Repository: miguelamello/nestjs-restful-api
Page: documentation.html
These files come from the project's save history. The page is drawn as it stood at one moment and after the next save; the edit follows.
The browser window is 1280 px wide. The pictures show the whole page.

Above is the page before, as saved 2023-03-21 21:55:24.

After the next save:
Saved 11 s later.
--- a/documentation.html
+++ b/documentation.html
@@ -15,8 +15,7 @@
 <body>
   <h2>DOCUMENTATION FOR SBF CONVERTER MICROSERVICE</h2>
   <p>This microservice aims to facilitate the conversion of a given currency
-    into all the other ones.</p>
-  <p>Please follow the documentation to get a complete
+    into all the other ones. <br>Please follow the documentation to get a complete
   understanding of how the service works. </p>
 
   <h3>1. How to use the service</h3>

...

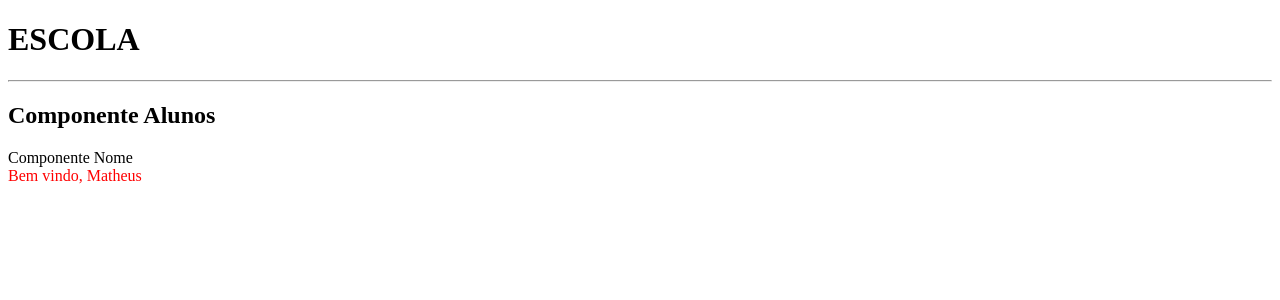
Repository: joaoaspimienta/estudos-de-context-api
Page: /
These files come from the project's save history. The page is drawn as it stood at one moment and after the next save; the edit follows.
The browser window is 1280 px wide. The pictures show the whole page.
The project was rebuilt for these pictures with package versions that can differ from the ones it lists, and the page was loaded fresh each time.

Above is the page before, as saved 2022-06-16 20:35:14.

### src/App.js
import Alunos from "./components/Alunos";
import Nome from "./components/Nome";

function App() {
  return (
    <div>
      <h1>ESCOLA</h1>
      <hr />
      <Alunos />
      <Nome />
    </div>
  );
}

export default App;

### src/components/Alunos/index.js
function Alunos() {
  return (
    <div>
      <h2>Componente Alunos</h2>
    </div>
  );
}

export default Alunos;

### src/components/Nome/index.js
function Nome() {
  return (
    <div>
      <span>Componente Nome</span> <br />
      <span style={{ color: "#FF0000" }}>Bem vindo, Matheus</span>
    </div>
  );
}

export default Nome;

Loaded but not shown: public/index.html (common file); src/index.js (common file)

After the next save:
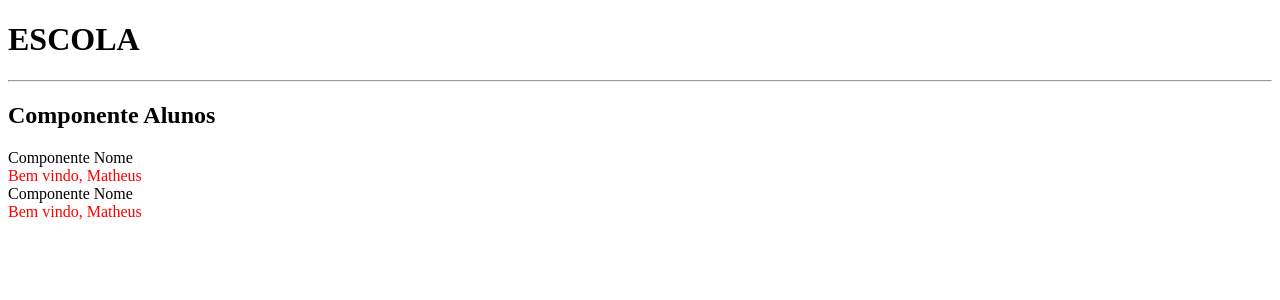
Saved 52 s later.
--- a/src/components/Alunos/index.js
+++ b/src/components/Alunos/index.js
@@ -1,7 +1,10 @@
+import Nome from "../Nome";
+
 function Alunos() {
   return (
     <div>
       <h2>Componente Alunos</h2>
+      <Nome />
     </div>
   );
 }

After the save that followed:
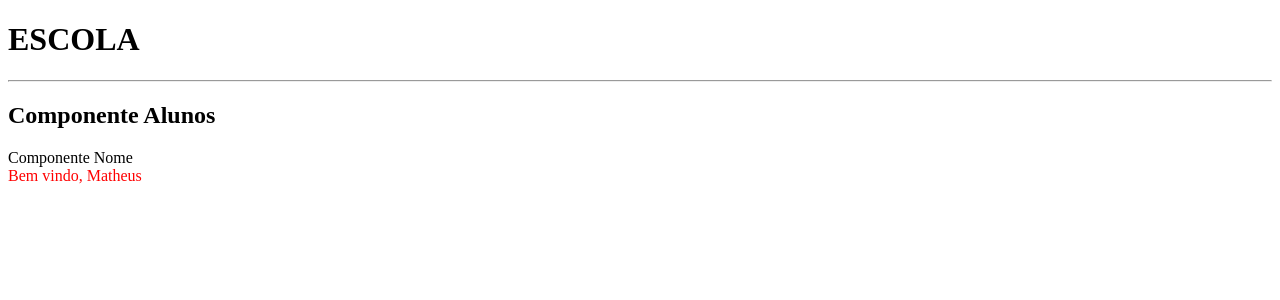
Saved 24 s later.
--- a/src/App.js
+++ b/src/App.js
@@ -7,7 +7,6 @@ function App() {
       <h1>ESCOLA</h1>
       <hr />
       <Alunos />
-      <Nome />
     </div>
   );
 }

- Problem requirements: Only the number is wanted: how many lines of the material contain the word "html"?

- Task solution: 4